Motel 6 Accused of Sending Guest Lists to ICE

Phoenix New Times, an Arizona newspaper, reports that at least two local Motel 6 properties stand accused of violating customer privacy by sending guest lists to the United States' Immigration and Customs Enforcement (ICE).

The New Times points to an incident in which a Motel 6 customer, a Mexican citizen living in the area, checked in for a one-night stay using a voter ID card from Mexico. Six hours later, ICE knocked on his motel room door and detained him. Attorneys believe the hotel owners are covertly targeting guests.

The publication writes: "The statement of probable cause for [his] case filed with the U.S. District Court is vague, noting briefly that ICE officers were 'following a lead.' And Department of Homeland Security records state only that ICE’s Phoenix Mobile Criminal Alien Team Unit had 'received information that [he] was checked into room #214.'"

As Newsweek explains, immigration officers are accused of arriving unannounced to knock on the guest room doors for surprise documentation inspections. Some guests open the door and are detained. If that guest refuses to open the door, officers return with a warrant.

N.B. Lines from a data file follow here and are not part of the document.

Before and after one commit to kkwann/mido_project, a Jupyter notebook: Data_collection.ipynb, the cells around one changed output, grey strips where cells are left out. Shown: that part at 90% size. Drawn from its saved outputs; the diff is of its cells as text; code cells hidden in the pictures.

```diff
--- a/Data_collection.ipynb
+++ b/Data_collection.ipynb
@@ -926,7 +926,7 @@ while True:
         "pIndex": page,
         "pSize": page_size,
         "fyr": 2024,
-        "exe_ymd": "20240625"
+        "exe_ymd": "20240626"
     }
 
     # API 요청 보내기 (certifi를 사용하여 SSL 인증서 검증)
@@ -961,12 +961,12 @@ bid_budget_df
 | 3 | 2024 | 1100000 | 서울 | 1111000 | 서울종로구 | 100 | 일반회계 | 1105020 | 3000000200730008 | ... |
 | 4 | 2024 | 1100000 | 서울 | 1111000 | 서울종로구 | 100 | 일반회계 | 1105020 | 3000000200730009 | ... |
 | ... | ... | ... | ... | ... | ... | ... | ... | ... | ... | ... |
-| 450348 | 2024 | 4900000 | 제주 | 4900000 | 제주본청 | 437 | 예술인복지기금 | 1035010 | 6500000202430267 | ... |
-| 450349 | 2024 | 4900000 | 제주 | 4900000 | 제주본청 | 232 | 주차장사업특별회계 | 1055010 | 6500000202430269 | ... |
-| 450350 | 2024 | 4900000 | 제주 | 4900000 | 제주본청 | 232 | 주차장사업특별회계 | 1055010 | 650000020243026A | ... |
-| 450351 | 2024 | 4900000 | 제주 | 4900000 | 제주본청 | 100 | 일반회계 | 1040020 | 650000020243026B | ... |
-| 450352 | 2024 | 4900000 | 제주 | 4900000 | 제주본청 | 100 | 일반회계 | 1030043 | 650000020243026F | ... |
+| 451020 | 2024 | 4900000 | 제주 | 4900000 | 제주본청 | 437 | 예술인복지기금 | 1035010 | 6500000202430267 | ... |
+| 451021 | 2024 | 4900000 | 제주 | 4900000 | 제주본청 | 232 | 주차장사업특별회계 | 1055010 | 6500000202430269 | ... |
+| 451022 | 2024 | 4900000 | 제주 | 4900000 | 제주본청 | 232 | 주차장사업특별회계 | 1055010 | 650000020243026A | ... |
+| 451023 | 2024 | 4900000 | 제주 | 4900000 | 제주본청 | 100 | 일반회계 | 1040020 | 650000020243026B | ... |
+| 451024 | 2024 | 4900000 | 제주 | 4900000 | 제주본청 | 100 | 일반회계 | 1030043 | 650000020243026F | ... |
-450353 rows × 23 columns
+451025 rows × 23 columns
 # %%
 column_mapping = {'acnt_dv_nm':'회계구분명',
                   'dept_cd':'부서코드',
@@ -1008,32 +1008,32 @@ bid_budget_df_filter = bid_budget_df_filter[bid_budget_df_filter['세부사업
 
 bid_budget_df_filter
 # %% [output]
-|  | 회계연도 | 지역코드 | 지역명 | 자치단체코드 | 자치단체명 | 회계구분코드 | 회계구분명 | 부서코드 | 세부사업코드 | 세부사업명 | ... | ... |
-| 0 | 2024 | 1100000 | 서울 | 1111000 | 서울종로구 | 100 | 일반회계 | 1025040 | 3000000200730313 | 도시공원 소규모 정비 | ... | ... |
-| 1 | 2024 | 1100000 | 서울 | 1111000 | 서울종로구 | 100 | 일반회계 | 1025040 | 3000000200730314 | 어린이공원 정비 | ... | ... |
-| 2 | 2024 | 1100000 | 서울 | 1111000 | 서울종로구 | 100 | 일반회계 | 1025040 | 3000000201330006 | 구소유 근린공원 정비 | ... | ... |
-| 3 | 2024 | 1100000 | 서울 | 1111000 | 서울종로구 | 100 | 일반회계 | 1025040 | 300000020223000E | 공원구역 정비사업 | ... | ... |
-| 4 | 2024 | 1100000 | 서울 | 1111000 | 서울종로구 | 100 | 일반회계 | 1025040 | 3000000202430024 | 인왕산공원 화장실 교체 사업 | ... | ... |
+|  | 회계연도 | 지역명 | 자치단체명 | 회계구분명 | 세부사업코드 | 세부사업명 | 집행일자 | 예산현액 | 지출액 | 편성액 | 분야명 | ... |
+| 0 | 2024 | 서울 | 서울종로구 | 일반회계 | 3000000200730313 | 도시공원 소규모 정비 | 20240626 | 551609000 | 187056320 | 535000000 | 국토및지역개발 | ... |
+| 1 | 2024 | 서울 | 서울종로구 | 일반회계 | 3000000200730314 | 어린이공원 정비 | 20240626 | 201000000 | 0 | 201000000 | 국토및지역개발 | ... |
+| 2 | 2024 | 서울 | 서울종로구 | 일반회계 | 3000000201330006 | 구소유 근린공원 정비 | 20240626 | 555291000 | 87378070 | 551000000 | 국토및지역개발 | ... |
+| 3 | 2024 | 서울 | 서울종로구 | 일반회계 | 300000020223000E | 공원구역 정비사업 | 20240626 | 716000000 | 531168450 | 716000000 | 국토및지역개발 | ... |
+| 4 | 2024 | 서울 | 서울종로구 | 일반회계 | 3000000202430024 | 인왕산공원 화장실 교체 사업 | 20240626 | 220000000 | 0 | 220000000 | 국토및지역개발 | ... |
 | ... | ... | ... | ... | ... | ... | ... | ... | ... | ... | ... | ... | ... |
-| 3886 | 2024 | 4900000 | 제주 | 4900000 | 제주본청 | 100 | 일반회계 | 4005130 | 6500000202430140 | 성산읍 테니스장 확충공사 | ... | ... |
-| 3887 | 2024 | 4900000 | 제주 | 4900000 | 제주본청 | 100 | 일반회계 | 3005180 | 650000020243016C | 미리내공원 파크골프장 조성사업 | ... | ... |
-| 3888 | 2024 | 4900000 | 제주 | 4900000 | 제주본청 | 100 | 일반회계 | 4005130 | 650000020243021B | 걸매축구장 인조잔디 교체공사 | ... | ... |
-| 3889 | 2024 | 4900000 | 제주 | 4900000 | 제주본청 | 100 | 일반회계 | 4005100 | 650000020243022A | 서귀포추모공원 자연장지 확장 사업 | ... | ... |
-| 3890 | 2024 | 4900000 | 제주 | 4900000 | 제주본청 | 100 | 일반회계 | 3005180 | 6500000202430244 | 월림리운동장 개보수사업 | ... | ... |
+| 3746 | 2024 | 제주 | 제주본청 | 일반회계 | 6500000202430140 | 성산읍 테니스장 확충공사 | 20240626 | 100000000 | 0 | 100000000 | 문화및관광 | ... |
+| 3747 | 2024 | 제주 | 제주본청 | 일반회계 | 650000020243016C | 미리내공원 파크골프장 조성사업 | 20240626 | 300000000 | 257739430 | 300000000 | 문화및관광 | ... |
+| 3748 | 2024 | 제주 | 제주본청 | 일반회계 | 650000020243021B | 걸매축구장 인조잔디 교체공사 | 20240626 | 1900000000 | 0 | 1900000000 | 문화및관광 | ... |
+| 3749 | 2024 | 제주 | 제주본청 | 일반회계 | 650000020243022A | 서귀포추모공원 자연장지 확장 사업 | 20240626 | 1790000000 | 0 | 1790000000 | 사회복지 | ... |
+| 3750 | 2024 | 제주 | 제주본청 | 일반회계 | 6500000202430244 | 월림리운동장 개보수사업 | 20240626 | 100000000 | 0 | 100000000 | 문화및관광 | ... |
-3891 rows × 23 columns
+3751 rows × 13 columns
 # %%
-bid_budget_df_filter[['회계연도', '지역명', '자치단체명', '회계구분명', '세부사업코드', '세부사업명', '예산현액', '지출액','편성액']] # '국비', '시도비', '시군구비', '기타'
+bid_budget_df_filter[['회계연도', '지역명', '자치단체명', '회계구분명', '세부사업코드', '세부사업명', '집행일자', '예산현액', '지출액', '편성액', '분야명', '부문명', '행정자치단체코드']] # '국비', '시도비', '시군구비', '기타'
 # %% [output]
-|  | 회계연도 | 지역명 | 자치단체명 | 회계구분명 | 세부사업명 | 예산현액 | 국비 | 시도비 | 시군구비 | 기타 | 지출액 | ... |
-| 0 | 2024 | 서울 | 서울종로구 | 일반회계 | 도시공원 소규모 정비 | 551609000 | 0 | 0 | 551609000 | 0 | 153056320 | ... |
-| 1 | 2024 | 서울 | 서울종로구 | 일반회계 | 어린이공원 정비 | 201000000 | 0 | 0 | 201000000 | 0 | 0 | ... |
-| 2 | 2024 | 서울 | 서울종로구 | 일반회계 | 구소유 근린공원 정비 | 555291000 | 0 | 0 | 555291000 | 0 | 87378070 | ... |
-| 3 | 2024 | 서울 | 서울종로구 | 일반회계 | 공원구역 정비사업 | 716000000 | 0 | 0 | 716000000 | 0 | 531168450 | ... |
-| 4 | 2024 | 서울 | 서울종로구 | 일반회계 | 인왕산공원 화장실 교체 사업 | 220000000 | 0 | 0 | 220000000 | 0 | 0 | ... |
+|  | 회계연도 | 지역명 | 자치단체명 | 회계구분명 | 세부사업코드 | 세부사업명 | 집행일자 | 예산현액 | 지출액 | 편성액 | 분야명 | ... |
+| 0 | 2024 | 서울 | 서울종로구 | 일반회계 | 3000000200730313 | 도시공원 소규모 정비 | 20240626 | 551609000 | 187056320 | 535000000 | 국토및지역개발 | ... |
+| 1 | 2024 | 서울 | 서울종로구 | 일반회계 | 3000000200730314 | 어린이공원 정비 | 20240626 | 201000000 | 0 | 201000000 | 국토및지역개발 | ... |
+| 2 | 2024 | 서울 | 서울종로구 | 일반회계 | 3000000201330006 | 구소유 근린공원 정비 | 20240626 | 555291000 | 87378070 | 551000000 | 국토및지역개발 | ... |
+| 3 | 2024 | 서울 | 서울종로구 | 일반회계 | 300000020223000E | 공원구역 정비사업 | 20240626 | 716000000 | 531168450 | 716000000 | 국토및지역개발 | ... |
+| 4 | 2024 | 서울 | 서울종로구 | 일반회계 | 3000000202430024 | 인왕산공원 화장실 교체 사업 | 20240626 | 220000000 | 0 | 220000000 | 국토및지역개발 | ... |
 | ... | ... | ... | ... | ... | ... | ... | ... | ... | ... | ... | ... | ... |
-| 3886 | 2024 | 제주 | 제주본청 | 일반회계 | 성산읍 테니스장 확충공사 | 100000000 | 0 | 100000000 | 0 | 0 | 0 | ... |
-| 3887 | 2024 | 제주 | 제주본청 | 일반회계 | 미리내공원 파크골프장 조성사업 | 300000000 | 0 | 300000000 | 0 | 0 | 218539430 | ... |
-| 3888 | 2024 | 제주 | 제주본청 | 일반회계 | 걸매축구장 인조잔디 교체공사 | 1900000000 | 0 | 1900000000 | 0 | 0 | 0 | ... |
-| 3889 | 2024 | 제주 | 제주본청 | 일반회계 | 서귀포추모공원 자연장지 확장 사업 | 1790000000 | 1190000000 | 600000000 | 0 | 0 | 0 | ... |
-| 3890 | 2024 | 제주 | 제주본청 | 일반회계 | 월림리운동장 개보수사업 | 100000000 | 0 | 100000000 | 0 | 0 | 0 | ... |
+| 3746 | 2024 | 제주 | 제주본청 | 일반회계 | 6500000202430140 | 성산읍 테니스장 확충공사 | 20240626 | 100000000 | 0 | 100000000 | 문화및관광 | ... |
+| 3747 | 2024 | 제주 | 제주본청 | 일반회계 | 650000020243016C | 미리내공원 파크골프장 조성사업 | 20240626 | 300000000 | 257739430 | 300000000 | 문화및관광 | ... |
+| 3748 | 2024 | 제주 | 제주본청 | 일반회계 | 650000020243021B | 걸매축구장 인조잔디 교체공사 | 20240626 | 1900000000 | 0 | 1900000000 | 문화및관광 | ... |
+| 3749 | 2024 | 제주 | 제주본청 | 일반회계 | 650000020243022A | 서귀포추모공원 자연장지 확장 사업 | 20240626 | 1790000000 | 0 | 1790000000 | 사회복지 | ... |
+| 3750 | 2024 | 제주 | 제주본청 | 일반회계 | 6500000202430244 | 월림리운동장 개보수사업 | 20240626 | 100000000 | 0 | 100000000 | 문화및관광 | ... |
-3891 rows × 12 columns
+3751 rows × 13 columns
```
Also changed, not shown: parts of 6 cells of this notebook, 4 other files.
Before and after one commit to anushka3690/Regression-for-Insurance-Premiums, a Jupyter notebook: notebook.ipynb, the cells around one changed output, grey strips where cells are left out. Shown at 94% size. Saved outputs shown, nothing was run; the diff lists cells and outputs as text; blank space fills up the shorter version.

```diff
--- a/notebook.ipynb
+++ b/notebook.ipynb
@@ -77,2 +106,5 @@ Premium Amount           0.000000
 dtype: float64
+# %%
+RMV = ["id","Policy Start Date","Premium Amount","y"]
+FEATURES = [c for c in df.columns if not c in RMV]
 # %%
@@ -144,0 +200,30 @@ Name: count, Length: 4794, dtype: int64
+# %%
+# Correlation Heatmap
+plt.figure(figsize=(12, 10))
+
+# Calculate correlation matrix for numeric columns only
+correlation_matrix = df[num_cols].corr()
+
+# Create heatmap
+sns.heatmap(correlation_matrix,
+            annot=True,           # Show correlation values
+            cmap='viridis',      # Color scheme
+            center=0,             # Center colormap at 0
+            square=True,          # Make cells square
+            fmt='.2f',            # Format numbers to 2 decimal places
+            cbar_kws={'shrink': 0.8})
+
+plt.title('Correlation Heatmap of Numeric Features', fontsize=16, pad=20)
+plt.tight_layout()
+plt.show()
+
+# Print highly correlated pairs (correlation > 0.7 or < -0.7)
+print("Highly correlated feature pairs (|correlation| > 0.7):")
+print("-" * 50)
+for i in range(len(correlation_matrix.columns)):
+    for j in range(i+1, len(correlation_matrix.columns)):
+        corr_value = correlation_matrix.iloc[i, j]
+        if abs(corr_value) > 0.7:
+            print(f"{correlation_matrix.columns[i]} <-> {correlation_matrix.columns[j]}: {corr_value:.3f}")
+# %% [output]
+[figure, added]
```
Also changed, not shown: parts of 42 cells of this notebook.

At least 19 other detentions can be traced to the two Motel 6 properties between February and August, the paper reports.

The managers of the properties, which are franchises, deferred comment to the New Times to Motel 6's corporate office, which in turn has not responded to the publication. But the New Times spoke to employees who confirmed the practice. An ICE spokesperson declined to tell whether its leads were coming from hotel management.

“We send a report every morning to ICE — all the names of everybody that comes in,” one front-desk clerk explained to the New Times. “Every morning at about 5 o’clock, we do the audit and we push a button and it sends it to ICE.”

Immigration attorney Denise Aguilar told the New Times the hotels are rumored to be paid $200 for every undocumented immigrant detained through the practice.

Observers, including GQ Magazine's Jack Moore, have condemned the idea that hotels are collaborating with immigration investigators this way. 

"This is shameful," Moore writes. "First off, speaking mostly Spanish and using a Mexican voter ID card as ID is not 'probable cause.' You can be a documented immigrant and have that ID card. You could be on a visitor visa and have that card. To base a call to ICE off this information is literally racial profiling and despicable."

Update, Sept, 14: In a statement to The Guardian, Motel 6 confirmed the practice. The company said it was a decision made by local owners and that it has been discontinued.